:: EXERCISE BRIEF ::
Only the lines below starting at the one containing "-* Migrate Environments, Project" and ending at the one containing "from source server." belong in the answer, each copied exactly.

━━━━

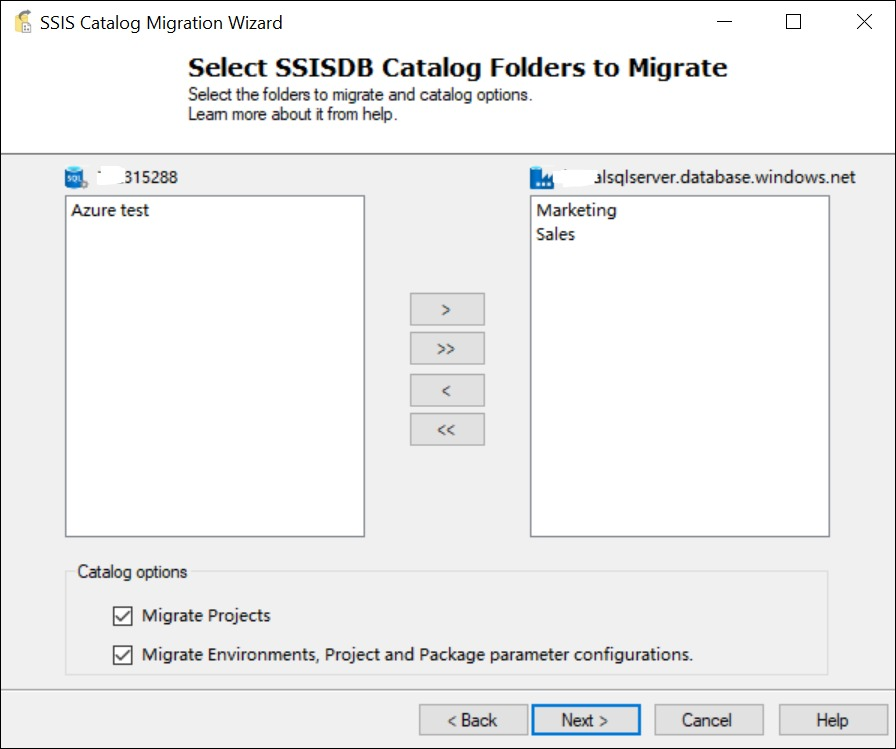
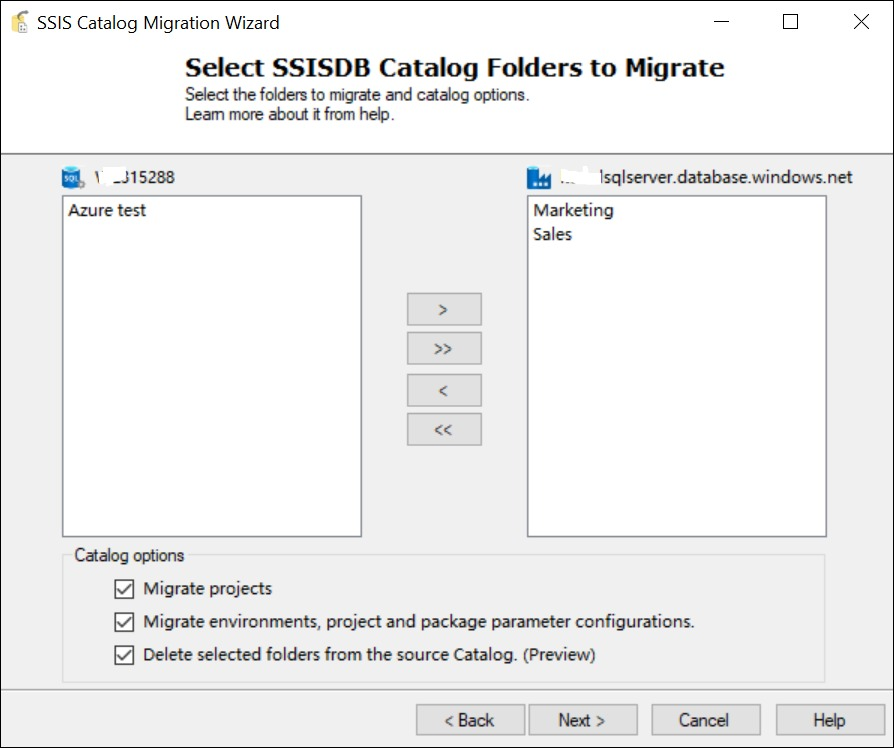
updated documentation for 1.1

diff --git a/index.md b/index.md
@@ -56,9 +56,11 @@ Choose the catalog folders from the listview that you want to migrate.
 
 At the bottom, choose the catalog options:
 
-* Migrate Projects - Select the checkbox if you want to migrate SSIS projects (.ispac) files from the selected list of folders.
+* Migrate projects - Select the checkbox if you want to migrate SSIS projects (.ispac) files from the selected list of folders.
 
-* Migrate Environments, Project and Package parameter configurations - Select the checkbox if you want to migrate catalog Environments. This will apply environment references to SSIS projects and environment variable to parameter mapping. It also includes project and package parameters with default values set in the source SSISDB.
+* Migrate environments, project and package parameter configurations. - Select the checkbox if you want to migrate catalog Environments. This will apply environment references to SSIS projects and environment variable to parameter mapping. It also includes project and package parameters with default values set in the source SSISDB.
+
+* Delete selected folders from the source Catalog. (Preview) - Select the checkbox if you want to delete selected Catalog folders from source server. 
 
 **While you are on your way, would you like to replace your environment variable values?**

━━━━

:: SOLVED EXERCISE ::
-* Migrate Environments, Project and Package parameter configurations - Select the checkbox if you want to migrate catalog Environments. This will apply environment references to SSIS projects and environment variable to parameter mapping. It also includes project and package parameters with default values set in the source SSISDB.
+* Migrate environments, project and package parameter configurations. - Select the checkbox if you want to migrate catalog Environments. This will apply environment references to SSIS projects and environment variable to parameter mapping. It also includes project and package parameters with default values set in the source SSISDB.
+
+* Delete selected folders from the source Catalog. (Preview) - Select the checkbox if you want to delete selected Catalog folders from source server. 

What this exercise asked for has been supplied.